## WHAT NEEDS TO BE DONE
Make an exact copy of the data below, leaving out every picture.

[[ DATA TO EXAMINE, beginning ]]

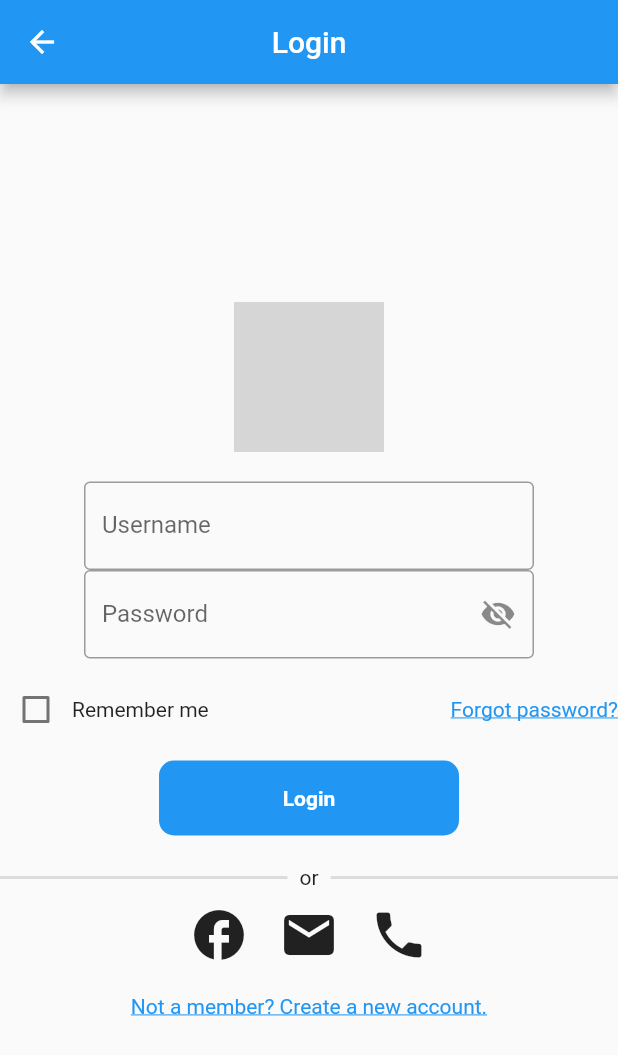
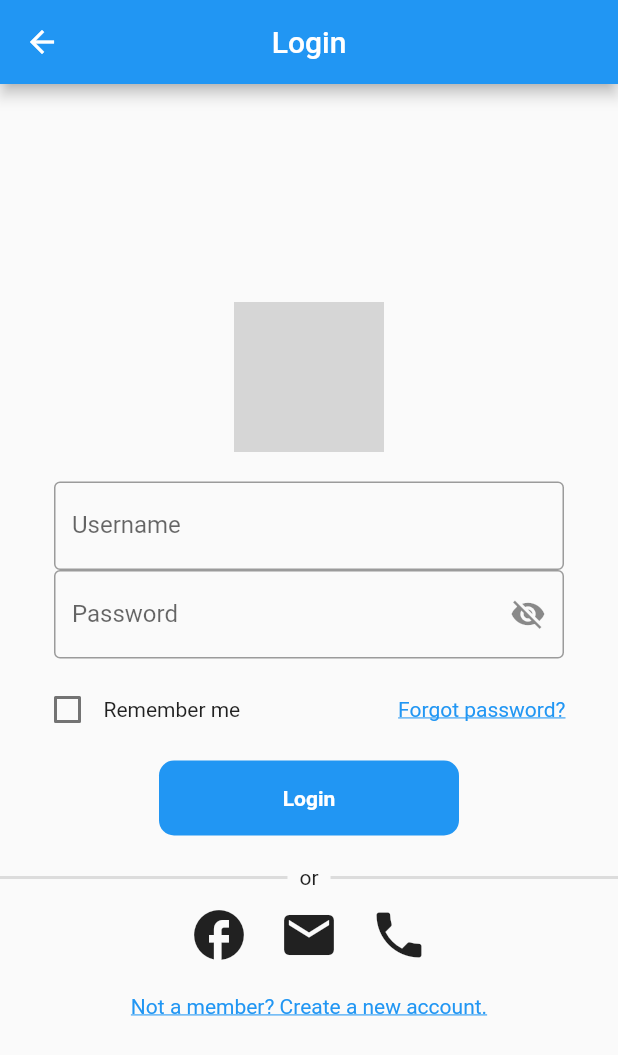
Before and after one commit to wlong0711/AD_Project_RecycleGO, a Flutter app: the RegisterPage screen opened directly, after a tap on "Already a member? Login.", on a phone screen of 412 x 824 dp. Shown: the top 1055 px of the screen. Run offline on Flutter 3.47's test engine with Material 2 defaults, Android fonts, the light colour scheme and no system bars; our stand-ins replace cloud_firestore, firebase_auth, firebase_core, firebase_database, firebase_storage, flutter_dotenv and 4 more; missing offline and left inert: flutter_google_places, qr_code_scanner; accounts and stored records are empty; network calls fail; grey boxes are pictures that could not be loaded.

Commit message:
changement on KL Code

```diff
--- a/lib/login.dart
+++ b/lib/login.dart
@@ -27,7 +27,7 @@ class _LoginPageState extends State<LoginPage> {
         children: [
           // Company Logo at the top center
           Image.network(
-            'https://example.com/your-company-logo-url.png',
+            'https://firebasestorage.googleapis.com/v0/b/recyclego-64b10.appspot.com/o/Company%20Logo%2FLogoWithSlogan.png?alt=media&token=5b939cb4-b9d8-42b5-adcb-8de58ee095e0',
             width: 100, // Set the width according to your design
             height: 100, // Set the height according to your design
           ),
@@ -101,7 +101,7 @@ class _LoginPageState extends State<LoginPage> {
     bool isPassword = false,
   }) {
     return Container(
-      width: 300,
+      width: 340,
       child: TextField(
         controller: controller,
         obscureText: isPassword && !_isPasswordVisible,
@@ -119,7 +119,7 @@ class _LoginPageState extends State<LoginPage> {
 
   Widget _buildPasswordInputBox() {
     return Container(
-      width: 300,
+      width: 340,
       child: TextField(
         controller: _passwordController,
         obscureText: !_isPasswordVisible,
@@ -150,6 +150,7 @@ class _LoginPageState extends State<LoginPage> {
   Widget _buildRememberMe() {
   return Row(
     children: [
+      SizedBox(width: 21),
       Checkbox(
         value: _rememberMe,
         onChanged: (value) {
@@ -158,15 +159,20 @@ class _LoginPageState extends State<LoginPage> {
           });
         },
       ),
-        Text('Remember me'),
+      Padding(
+        padding: EdgeInsets.only(right: 4.0), // Adjust this value to control the spacing
+        child: Text('Remember me'),
+      ),
     ],
   );
 }
 
+
   Widget _buildForgotPasswordLink() {
-    return GestureDetector(
+  return Padding(
+    padding: EdgeInsets.only(right: 35.0), // Adjust this value to control the left indentation
+    child: GestureDetector(
       onTap: () {
-        // Navigate to the ForgotPasswordPage when the text is clicked
         Navigator.push(
           context,
           MaterialPageRoute(builder: (context) => ForgotPasswordPage()),
@@ -179,8 +185,10 @@ class _LoginPageState extends State<LoginPage> {
           decoration: TextDecoration.underline,
         ),
       ),
+    ),
   );
 }
+
 
   Widget _buildButton(String label, Color color) {
     return Container(
--- a/lib/main.dart
+++ b/lib/main.dart
@@ -5,7 +5,7 @@
 import 'firebase_options.dart';
 
 Future main() async{
-  WidgetsFlutterBinding.ensureInitialized(); // Ensure plugin services are initialized
+  WidgetsFlutterBinding.ensureInitialized();
   await Firebase.initializeApp(
   options: DefaultFirebaseOptions.currentPlatform,
 );
@@ -15,8 +15,6 @@
 
 class MyApp extends StatelessWidget {
   const MyApp({super.key});
-
-  // This widget is the root of your application.
   @override
   Widget build(BuildContext context) {
     return MaterialApp(
--- a/lib/register.dart
+++ b/lib/register.dart
@@ -79,7 +79,7 @@ class _RegisterPageState extends State<RegisterPage> {
         children: [
           // Company Logo at the top center
           Image.network(
-            'https://example.com/your-company-logo-url.png',
+            'https://firebasestorage.googleapis.com/v0/b/recyclego-64b10.appspot.com/o/Company%20Logo%2FLogoWithSlogan.png?alt=media&token=5b939cb4-b9d8-42b5-adcb-8de58ee095e0',
             width: 100, // Set the width according to your design
             height: 100, // Set the height according to your design
           ),
```
Also changed, not shown: lib/WelcomePage.dart (+4 -6 lines). Lines whose indentation alone changed are shown as unchanged.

[[ DATA TO EXAMINE, end ]]

## REPLY
Before and after one commit to wlong0711/AD_Project_RecycleGO, a Flutter app: the RegisterPage screen opened directly, after a tap on "Already a member? Login.", on a phone screen of 412 x 824 dp. Shown: the top 1055 px of the screen. Run offline on Flutter 3.47's test engine with Material 2 defaults, Android fonts, the light colour scheme and no system bars; our stand-ins replace cloud_firestore, firebase_auth, firebase_core, firebase_database, firebase_storage, flutter_dotenv and 4 more; missing offline and left inert: flutter_google_places, qr_code_scanner; accounts and stored records are empty; network calls fail; grey boxes are pictures that could not be loaded.

Commit message:
changement on KL Code

```diff
--- a/lib/login.dart
+++ b/lib/login.dart
@@ -27,7 +27,7 @@ class _LoginPageState extends State<LoginPage> {
         children: [
           // Company Logo at the top center
           Image.network(
-            'https://example.com/your-company-logo-url.png',
+            'https://firebasestorage.googleapis.com/v0/b/recyclego-64b10.appspot.com/o/Company%20Logo%2FLogoWithSlogan.png?alt=media&token=5b939cb4-b9d8-42b5-adcb-8de58ee095e0',
             width: 100, // Set the width according to your design
             height: 100, // Set the height according to your design
           ),
@@ -101,7 +101,7 @@ class _LoginPageState extends State<LoginPage> {
     bool isPassword = false,
   }) {
     return Container(
-      width: 300,
+      width: 340,
       child: TextField(
         controller: controller,
         obscureText: isPassword && !_isPasswordVisible,
@@ -119,7 +119,7 @@ class _LoginPageState extends State<LoginPage> {
 
   Widget _buildPasswordInputBox() {
     return Container(
-      width: 300,
+      width: 340,
       child: TextField(
         controller: _passwordController,
         obscureText: !_isPasswordVisible,
@@ -150,6 +150,7 @@ class _LoginPageState extends State<LoginPage> {
   Widget _buildRememberMe() {
   return Row(
     children: [
+      SizedBox(width: 21),
       Checkbox(
         value: _rememberMe,
         onChanged: (value) {
@@ -158,15 +159,20 @@ class _LoginPageState extends State<LoginPage> {
           });
         },
       ),
-        Text('Remember me'),
+      Padding(
+        padding: EdgeInsets.only(right: 4.0), // Adjust this value to control the spacing
+        child: Text('Remember me'),
+      ),
     ],
   );
 }
 
+
   Widget _buildForgotPasswordLink() {
-    return GestureDetector(
+  return Padding(
+    padding: EdgeInsets.only(right: 35.0), // Adjust this value to control the left indentation
+    child: GestureDetector(
       onTap: () {
-        // Navigate to the ForgotPasswordPage when the text is clicked
         Navigator.push(
           context,
           MaterialPageRoute(builder: (context) => ForgotPasswordPage()),
@@ -179,8 +185,10 @@ class _LoginPageState extends State<LoginPage> {
           decoration: TextDecoration.underline,
         ),
       ),
+    ),
   );
 }
+
 
   Widget _buildButton(String label, Color color) {
     return Container(
--- a/lib/main.dart
+++ b/lib/main.dart
@@ -5,7 +5,7 @@
 import 'firebase_options.dart';
 
 Future main() async{
-  WidgetsFlutterBinding.ensureInitialized(); // Ensure plugin services are initialized
+  WidgetsFlutterBinding.ensureInitialized();
   await Firebase.initializeApp(
   options: DefaultFirebaseOptions.currentPlatform,
 );
@@ -15,8 +15,6 @@
 
 class MyApp extends StatelessWidget {
   const MyApp({super.key});
-
-  // This widget is the root of your application.
   @override
   Widget build(BuildContext context) {
     return MaterialApp(
--- a/lib/register.dart
+++ b/lib/register.dart
@@ -79,7 +79,7 @@ class _RegisterPageState extends State<RegisterPage> {
         children: [
           // Company Logo at the top center
           Image.network(
-            'https://example.com/your-company-logo-url.png',
+            'https://firebasestorage.googleapis.com/v0/b/recyclego-64b10.appspot.com/o/Company%20Logo%2FLogoWithSlogan.png?alt=media&token=5b939cb4-b9d8-42b5-adcb-8de58ee095e0',
             width: 100, // Set the width according to your design
             height: 100, // Set the height according to your design
           ),
```
Also changed, not shown: lib/WelcomePage.dart (+4 -6 lines). Lines whose indentation alone changed are shown as unchanged.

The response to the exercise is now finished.